§ WORK TO COMPLETE:
Lines with "AppContainer": please show every one of them from the listing below.
● ● ●
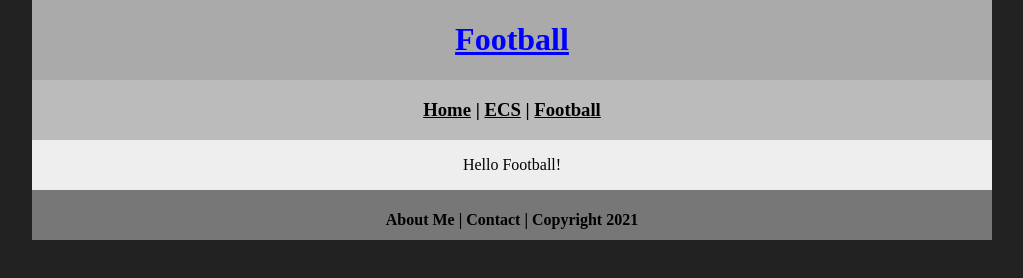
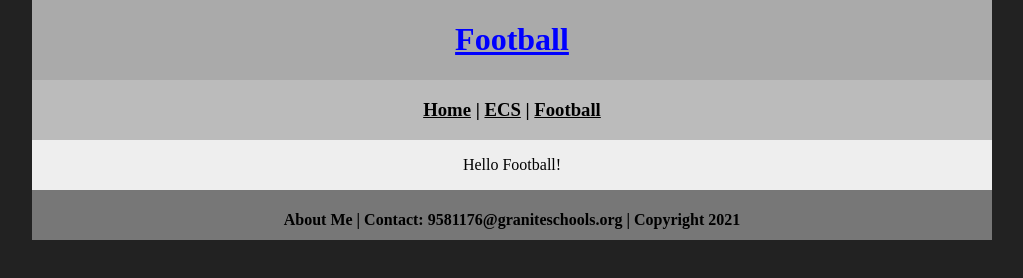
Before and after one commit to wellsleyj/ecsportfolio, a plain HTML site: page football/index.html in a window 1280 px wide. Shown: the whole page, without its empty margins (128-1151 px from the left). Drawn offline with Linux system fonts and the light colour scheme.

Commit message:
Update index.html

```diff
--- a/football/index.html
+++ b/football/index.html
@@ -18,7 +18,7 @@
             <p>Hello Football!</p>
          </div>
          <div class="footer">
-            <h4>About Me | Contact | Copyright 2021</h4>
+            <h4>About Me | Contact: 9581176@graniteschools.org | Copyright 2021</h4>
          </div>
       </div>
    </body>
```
● ● ●
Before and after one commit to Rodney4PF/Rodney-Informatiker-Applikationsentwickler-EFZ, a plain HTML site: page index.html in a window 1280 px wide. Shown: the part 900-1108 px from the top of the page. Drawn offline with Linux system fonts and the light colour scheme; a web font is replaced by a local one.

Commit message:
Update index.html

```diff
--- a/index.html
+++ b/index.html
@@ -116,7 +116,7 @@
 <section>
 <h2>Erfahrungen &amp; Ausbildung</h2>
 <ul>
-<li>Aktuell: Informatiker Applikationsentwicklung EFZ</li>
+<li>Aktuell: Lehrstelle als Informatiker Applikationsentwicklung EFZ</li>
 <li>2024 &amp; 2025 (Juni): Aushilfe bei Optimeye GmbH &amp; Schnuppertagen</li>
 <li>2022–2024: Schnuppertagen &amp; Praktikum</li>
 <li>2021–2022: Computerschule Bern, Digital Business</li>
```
● ● ●
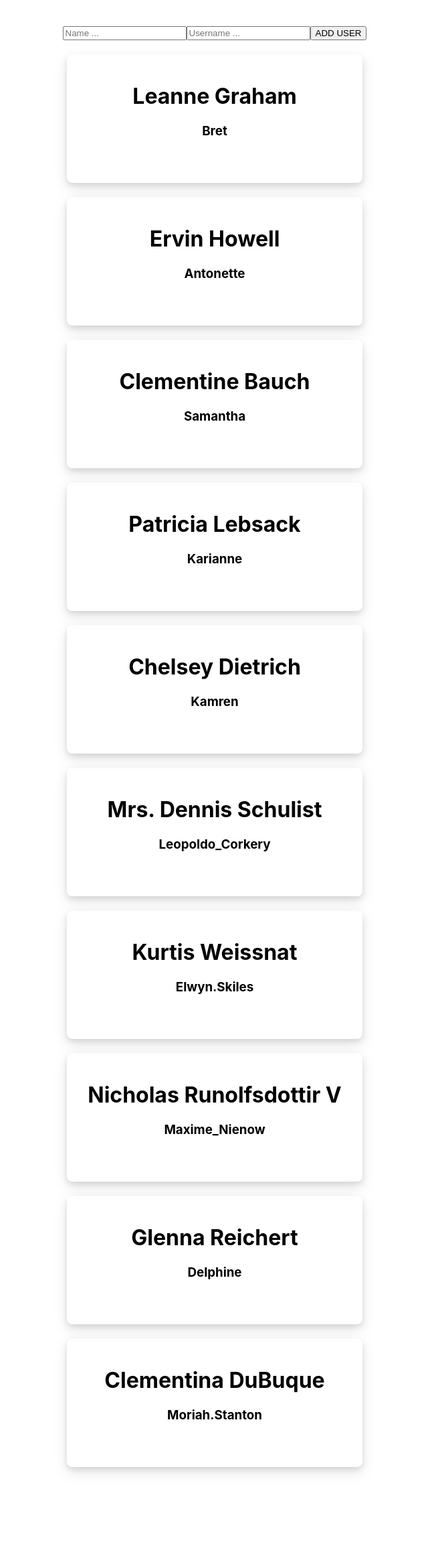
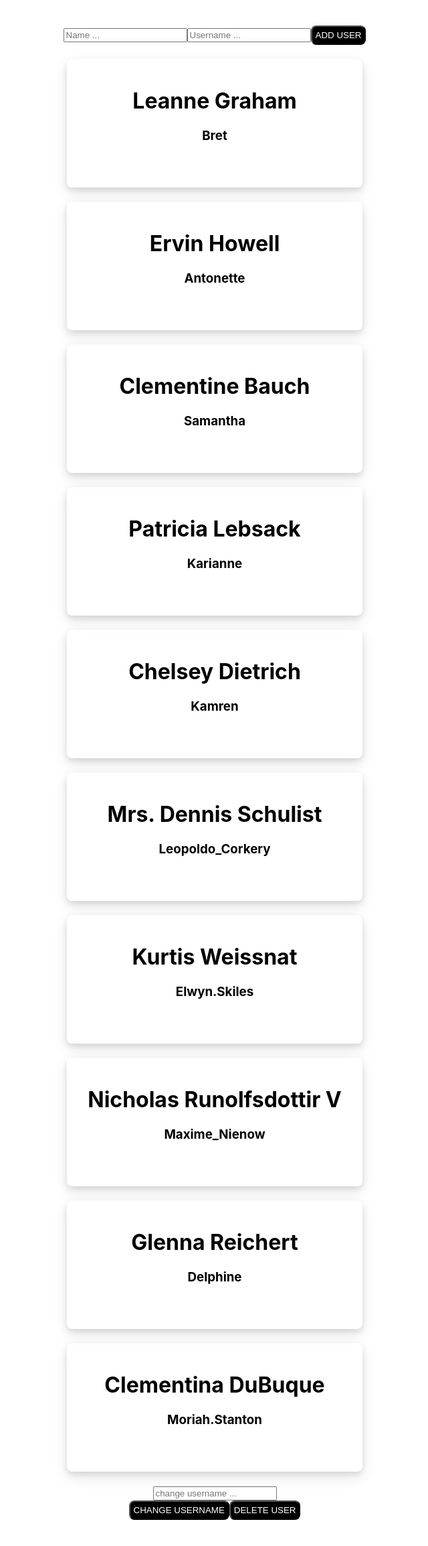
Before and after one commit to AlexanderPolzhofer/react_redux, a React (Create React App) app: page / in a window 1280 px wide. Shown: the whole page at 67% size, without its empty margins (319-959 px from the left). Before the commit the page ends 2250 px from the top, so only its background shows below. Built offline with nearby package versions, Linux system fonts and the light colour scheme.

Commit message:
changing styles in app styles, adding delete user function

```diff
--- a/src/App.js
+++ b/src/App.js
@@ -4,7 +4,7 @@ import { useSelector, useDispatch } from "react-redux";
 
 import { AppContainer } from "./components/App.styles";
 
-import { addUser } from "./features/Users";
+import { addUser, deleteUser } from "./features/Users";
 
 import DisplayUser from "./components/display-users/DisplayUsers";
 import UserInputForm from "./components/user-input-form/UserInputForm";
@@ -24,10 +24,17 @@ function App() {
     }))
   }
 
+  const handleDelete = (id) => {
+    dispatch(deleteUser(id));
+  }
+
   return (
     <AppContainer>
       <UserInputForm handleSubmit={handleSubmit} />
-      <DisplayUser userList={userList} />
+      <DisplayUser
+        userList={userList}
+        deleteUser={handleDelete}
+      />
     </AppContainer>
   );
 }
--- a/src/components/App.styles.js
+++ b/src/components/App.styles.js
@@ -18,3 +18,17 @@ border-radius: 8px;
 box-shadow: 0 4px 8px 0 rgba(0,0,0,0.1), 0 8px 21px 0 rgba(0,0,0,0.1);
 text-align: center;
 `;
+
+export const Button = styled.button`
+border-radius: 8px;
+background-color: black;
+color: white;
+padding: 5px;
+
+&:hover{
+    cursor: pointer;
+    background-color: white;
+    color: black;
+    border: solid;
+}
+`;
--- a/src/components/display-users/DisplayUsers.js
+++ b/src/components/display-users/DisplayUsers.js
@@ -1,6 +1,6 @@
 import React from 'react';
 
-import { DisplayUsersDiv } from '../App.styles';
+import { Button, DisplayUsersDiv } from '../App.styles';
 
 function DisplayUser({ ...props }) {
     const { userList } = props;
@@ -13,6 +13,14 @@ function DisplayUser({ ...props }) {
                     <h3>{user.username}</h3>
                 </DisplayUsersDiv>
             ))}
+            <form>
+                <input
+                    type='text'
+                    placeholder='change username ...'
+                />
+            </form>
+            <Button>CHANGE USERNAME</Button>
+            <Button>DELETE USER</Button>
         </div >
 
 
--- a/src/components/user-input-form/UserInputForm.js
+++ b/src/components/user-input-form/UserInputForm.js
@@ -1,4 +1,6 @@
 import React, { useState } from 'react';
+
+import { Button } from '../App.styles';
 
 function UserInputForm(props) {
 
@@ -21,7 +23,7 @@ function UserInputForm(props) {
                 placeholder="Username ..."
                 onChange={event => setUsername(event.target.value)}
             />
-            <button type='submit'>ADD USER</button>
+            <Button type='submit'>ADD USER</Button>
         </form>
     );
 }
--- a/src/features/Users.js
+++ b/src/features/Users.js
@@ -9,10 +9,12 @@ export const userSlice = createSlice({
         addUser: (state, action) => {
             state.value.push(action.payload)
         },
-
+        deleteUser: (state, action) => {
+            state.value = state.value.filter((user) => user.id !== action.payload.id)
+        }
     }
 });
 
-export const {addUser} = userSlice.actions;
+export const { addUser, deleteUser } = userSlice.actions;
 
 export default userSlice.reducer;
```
● ● ●
§ RESULT:
 import { AppContainer } from "./components/App.styles";
     <AppContainer>
     </AppContainer>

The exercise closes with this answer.